**Assignment**
Could you write out every entry exactly as it stands?

**Dataset content**
------------------------------------

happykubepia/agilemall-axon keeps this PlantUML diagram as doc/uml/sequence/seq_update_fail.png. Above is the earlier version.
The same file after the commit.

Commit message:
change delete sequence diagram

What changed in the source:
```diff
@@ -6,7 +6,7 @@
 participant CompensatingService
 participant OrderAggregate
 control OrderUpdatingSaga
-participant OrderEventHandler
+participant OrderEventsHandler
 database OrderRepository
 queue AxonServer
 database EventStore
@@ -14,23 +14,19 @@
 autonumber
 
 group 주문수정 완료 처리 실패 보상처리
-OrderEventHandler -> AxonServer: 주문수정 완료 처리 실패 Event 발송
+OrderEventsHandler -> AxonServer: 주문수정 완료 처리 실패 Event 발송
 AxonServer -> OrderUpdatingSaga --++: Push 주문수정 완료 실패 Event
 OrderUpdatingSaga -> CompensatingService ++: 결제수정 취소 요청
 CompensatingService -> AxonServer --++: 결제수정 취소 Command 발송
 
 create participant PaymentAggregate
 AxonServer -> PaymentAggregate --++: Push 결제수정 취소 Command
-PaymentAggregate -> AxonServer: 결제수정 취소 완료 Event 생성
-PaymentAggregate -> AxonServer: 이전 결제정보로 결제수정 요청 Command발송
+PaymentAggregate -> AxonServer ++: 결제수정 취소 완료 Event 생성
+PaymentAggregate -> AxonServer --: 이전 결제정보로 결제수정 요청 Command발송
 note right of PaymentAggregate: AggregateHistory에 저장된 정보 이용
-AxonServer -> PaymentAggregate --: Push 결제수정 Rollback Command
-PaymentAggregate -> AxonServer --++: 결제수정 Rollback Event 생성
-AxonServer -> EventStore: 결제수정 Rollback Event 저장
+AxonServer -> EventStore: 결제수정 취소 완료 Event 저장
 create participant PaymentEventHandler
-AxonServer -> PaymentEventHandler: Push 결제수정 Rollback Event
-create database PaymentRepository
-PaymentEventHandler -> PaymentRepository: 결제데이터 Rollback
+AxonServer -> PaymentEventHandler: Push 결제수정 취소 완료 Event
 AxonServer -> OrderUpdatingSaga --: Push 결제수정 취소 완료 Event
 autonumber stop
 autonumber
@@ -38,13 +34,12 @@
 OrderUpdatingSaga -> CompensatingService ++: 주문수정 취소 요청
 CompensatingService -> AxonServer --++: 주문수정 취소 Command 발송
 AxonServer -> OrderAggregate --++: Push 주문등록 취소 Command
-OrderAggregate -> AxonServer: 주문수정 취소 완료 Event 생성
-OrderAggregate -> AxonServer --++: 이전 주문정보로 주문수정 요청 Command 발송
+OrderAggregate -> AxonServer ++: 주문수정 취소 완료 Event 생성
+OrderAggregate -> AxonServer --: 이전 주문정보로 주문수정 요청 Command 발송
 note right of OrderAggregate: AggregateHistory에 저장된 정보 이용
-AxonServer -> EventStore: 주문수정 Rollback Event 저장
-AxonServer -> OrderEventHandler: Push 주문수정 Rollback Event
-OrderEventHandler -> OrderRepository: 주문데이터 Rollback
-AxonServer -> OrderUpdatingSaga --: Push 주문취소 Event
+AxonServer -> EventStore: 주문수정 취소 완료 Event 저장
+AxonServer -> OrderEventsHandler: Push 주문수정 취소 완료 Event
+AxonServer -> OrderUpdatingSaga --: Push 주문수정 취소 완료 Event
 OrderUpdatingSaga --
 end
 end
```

------------------------------------

**Response to the exercise**
happykubepia/agilemall-axon keeps this PlantUML diagram as doc/uml/sequence/seq_update_fail.png. Above is the earlier version.
The same file after the commit.

Commit message:
change delete sequence diagram

What changed in the source:
```diff
@@ -6,7 +6,7 @@
 participant CompensatingService
 participant OrderAggregate
 control OrderUpdatingSaga
-participant OrderEventHandler
+participant OrderEventsHandler
 database OrderRepository
 queue AxonServer
 database EventStore
@@ -14,23 +14,19 @@
 autonumber
 
 group 주문수정 완료 처리 실패 보상처리
-OrderEventHandler -> AxonServer: 주문수정 완료 처리 실패 Event 발송
+OrderEventsHandler -> AxonServer: 주문수정 완료 처리 실패 Event 발송
 AxonServer -> OrderUpdatingSaga --++: Push 주문수정 완료 실패 Event
 OrderUpdatingSaga -> CompensatingService ++: 결제수정 취소 요청
 CompensatingService -> AxonServer --++: 결제수정 취소 Command 발송
 
 create participant PaymentAggregate
 AxonServer -> PaymentAggregate --++: Push 결제수정 취소 Command
-PaymentAggregate -> AxonServer: 결제수정 취소 완료 Event 생성
-PaymentAggregate -> AxonServer: 이전 결제정보로 결제수정 요청 Command발송
+PaymentAggregate -> AxonServer ++: 결제수정 취소 완료 Event 생성
+PaymentAggregate -> AxonServer --: 이전 결제정보로 결제수정 요청 Command발송
 note right of PaymentAggregate: AggregateHistory에 저장된 정보 이용
-AxonServer -> PaymentAggregate --: Push 결제수정 Rollback Command
-PaymentAggregate -> AxonServer --++: 결제수정 Rollback Event 생성
-AxonServer -> EventStore: 결제수정 Rollback Event 저장
+AxonServer -> EventStore: 결제수정 취소 완료 Event 저장
 create participant PaymentEventHandler
-AxonServer -> PaymentEventHandler: Push 결제수정 Rollback Event
-create database PaymentRepository
-PaymentEventHandler -> PaymentRepository: 결제데이터 Rollback
+AxonServer -> PaymentEventHandler: Push 결제수정 취소 완료 Event
 AxonServer -> OrderUpdatingSaga --: Push 결제수정 취소 완료 Event
 autonumber stop
 autonumber
@@ -38,13 +34,12 @@
 OrderUpdatingSaga -> CompensatingService ++: 주문수정 취소 요청
 CompensatingService -> AxonServer --++: 주문수정 취소 Command 발송
 AxonServer -> OrderAggregate --++: Push 주문등록 취소 Command
-OrderAggregate -> AxonServer: 주문수정 취소 완료 Event 생성
-OrderAggregate -> AxonServer --++: 이전 주문정보로 주문수정 요청 Command 발송
+OrderAggregate -> AxonServer ++: 주문수정 취소 완료 Event 생성
+OrderAggregate -> AxonServer --: 이전 주문정보로 주문수정 요청 Command 발송
 note right of OrderAggregate: AggregateHistory에 저장된 정보 이용
-AxonServer -> EventStore: 주문수정 Rollback Event 저장
-AxonServer -> OrderEventHandler: Push 주문수정 Rollback Event
-OrderEventHandler -> OrderRepository: 주문데이터 Rollback
-AxonServer -> OrderUpdatingSaga --: Push 주문취소 Event
+AxonServer -> EventStore: 주문수정 취소 완료 Event 저장
+AxonServer -> OrderEventsHandler: Push 주문수정 취소 완료 Event
+AxonServer -> OrderUpdatingSaga --: Push 주문수정 취소 완료 Event
 OrderUpdatingSaga --
 end
 end
```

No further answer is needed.